The Perfect Chinese Proverb for Public Service
Recently, I was at a restaurant and a wall calendar caught my eye. I’m not sure why; perhaps it had a pretty picture on it. What kept my attention, though, was that it quoted a Chinese proverb. That seems too perfect, I thought. Am I reading that right? I got up from my table and walked over to examine the calendar more closely. Sure enough, there it was: “Be not afraid of going slowly. Be afraid only of standing still.” Wow. Mind blown.
That proverb, to me, sums up our work in public service. We work in institutions that are purposely designed to move more slowly than private businesses – for very good reasons. We need to make sure stakeholders are included before decisions are made. We need to make sure we are incorporating multiple perspectives. We need to be confident that we have the backing of our communities. Anyone who has ever tried to be a “change agent” in government will tell you how painfully, achingly, excruciatingly slow our institutions can be to move. Seven years, the experts say. Seven years to make meaningful cultural change.
And yet, that slow progress needs to still be progress. When the percentage of women in top executive roles in local governments has not moved in 30 years, that’s not going slowly. It’s standing still. Bureaucracy… democracy… these cannot be excuses for not moving at all. Remember the fable of the tortoise and the hare? The tortoise kept moving.
In our daily work, it’s sometimes hard to distinguish between slow movement and no movement. We’re doing a lot of stuff, but is it moving us forward or just keeping us too busy to notice the lack of meaningful change? That’s one of the reasons I think it’s important to take time to review our progress as organizations and individuals. When I reached the five-year mark as a CAO, I made a list of all the changes we had made during that time. I didn’t make it to share with the Board during my performance review, or even to beef up my resume. I made it principally to reassure myself that all that “stuff” I’m doing on a daily basis is actually contributing to progress.
I want to point out the pronouns in that last paragraph, because they’re important. Is the stuff I am doing on a daily basis contributing to the progress we have made over the past five years? I think it’s critical not just that one be able to look back and see an organization making progress, but also to have a sense of personal contribution to that progress. No one (especially the person in the executive role) is able to make change without the assistance of others. But anyone can become unfulfilled if they aren’t connected to the organization. It might be fun to ride on a rocket ship for a while, but if you know that you’re just a passenger and not contributing to the ride for others, it loses its novelty pretty quickly.
I know I’m not alone in pondering this personal connection.
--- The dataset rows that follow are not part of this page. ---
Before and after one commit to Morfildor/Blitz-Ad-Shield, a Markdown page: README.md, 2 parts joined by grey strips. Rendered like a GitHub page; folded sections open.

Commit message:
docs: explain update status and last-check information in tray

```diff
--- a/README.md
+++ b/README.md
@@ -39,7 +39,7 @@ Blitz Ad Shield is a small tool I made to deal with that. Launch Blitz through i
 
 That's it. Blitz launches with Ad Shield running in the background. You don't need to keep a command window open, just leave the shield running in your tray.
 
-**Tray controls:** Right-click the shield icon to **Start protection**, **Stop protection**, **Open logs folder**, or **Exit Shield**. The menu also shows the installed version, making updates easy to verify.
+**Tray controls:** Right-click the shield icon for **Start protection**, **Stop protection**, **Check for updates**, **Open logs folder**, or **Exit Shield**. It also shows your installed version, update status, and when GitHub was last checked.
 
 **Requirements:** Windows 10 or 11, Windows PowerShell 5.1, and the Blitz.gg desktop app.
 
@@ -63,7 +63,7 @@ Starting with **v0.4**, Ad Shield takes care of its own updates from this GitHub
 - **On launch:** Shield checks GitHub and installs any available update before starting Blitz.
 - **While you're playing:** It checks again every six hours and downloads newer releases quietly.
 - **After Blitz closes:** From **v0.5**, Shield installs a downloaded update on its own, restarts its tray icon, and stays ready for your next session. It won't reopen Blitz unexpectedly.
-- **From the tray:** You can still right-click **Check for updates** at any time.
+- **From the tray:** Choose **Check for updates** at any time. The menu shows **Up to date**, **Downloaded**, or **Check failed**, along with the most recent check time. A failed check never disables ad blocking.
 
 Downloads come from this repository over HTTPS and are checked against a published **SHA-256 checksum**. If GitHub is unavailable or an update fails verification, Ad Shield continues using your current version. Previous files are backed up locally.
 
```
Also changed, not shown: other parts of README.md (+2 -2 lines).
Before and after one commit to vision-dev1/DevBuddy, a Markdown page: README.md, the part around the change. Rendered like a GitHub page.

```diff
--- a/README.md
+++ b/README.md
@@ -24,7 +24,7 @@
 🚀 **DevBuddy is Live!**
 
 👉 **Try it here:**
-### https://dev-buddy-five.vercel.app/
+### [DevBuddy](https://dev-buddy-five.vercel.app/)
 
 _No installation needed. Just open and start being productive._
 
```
Recently, I ran across a PowerPoint presentation on “evaluating career decisions” that Frank Benest, Cynthia Seelhammer and Don Maruska had presented at the ICMA annual conference back in 2008. One of the first slides, presented by Dr. Benest, is entitled “dealing with the doldrums” and lists three bullet points as possibilities: do nothing, make a “mini-transition” or undertake a major life transition.
That slide resonates with me because I recently celebrated my tenth anniversary in my current organization. Honestly, I never thought I’d be here this long. I’ve stayed because I’ve been able to see how my actions have contributed to organizational movement. I’ve been discussing with Sam Taylor a major life transition that each of us has made in the past – an interstate move – but I’ve been thinking more and more about making a “mini-transition” in my own life right now. I want to make sure that I’m not standing still, but I’m okay as long as I’m still going. I will not be afraid of going slowly.